*** Source material ***
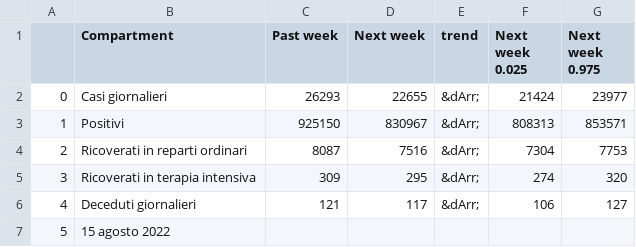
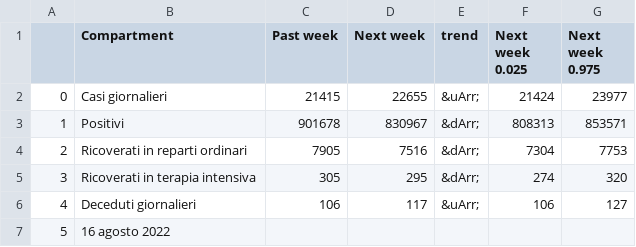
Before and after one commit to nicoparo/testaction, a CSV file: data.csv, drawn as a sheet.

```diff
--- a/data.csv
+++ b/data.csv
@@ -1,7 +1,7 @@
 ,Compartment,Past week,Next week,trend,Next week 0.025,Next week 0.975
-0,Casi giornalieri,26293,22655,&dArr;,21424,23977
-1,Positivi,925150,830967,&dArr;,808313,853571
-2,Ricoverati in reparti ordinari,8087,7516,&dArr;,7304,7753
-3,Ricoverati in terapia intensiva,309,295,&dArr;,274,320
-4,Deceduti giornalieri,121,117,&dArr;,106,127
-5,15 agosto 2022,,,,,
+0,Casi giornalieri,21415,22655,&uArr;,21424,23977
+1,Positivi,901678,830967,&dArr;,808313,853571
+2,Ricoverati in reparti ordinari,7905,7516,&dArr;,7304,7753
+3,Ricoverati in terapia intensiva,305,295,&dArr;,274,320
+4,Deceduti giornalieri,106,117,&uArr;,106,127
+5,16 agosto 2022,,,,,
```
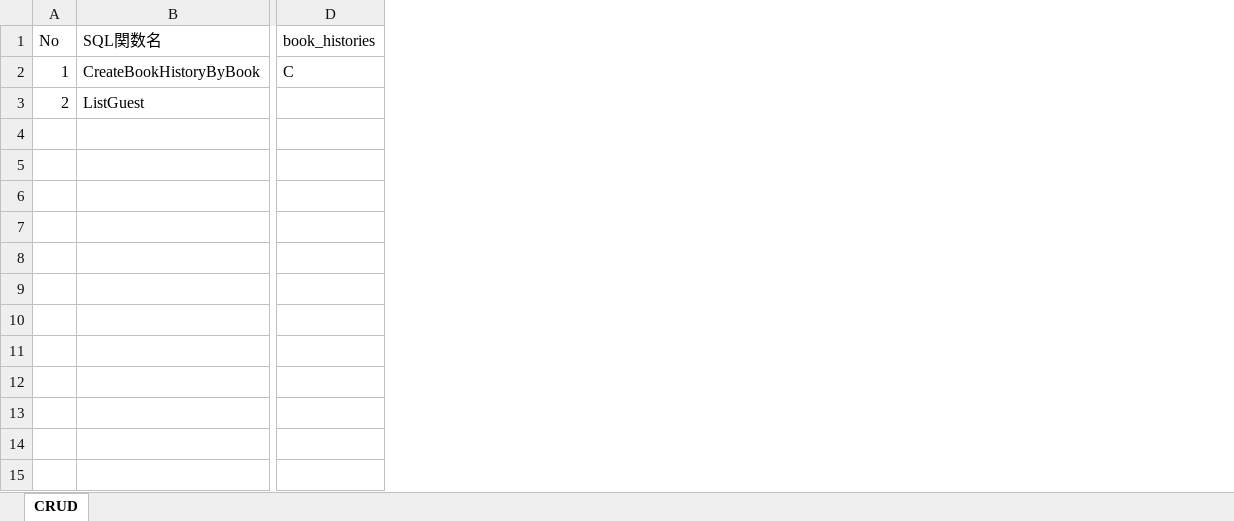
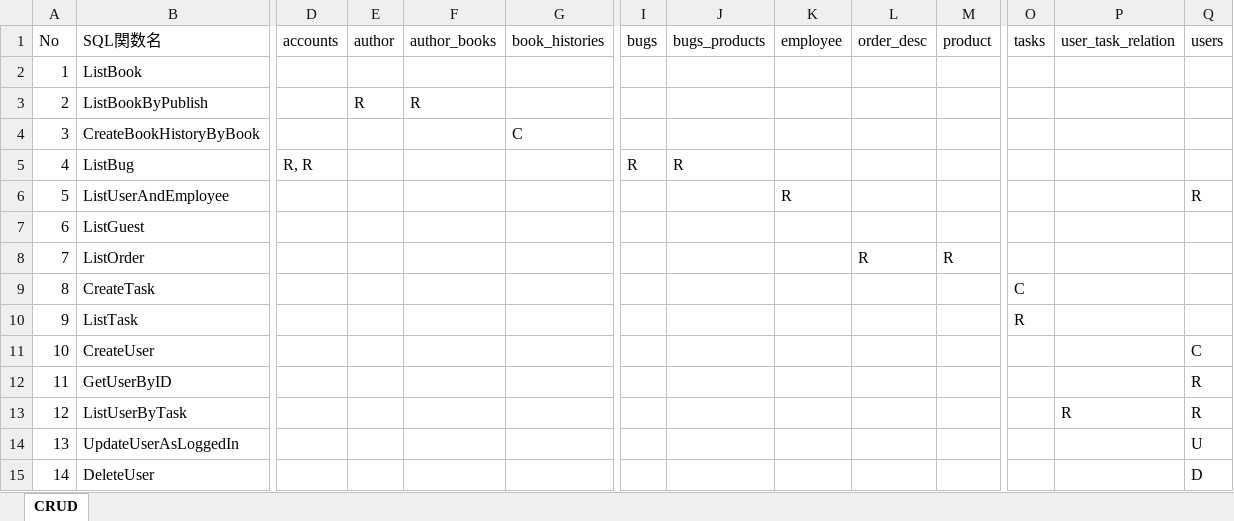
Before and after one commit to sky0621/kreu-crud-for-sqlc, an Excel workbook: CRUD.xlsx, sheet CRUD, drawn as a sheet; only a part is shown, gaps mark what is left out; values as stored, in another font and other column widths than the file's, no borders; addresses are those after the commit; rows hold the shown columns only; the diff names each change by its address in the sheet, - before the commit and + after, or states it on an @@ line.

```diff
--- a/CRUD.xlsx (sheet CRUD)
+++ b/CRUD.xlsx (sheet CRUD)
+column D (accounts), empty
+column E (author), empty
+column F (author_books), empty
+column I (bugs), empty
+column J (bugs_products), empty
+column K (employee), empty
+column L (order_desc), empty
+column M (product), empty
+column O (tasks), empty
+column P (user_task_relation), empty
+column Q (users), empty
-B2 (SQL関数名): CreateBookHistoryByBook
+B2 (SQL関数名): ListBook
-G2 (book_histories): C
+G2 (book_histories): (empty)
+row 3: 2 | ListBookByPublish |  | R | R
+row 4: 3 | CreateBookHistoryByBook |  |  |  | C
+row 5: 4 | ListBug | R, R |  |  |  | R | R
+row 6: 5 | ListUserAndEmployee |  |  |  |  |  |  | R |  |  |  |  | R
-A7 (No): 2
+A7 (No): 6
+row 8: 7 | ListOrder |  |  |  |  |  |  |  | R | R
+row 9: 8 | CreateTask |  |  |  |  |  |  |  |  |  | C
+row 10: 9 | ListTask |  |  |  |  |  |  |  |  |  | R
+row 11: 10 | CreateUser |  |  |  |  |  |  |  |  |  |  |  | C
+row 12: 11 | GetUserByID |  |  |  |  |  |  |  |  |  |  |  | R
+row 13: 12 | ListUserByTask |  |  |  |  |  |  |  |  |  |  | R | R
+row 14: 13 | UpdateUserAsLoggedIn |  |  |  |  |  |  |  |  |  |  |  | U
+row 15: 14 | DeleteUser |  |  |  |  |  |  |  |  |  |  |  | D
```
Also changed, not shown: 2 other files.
*** End of Source material ***
» How to complete this task
Each line of the data above that contains the string "CRUD" should be counted; give only the total.

» Exercise response
3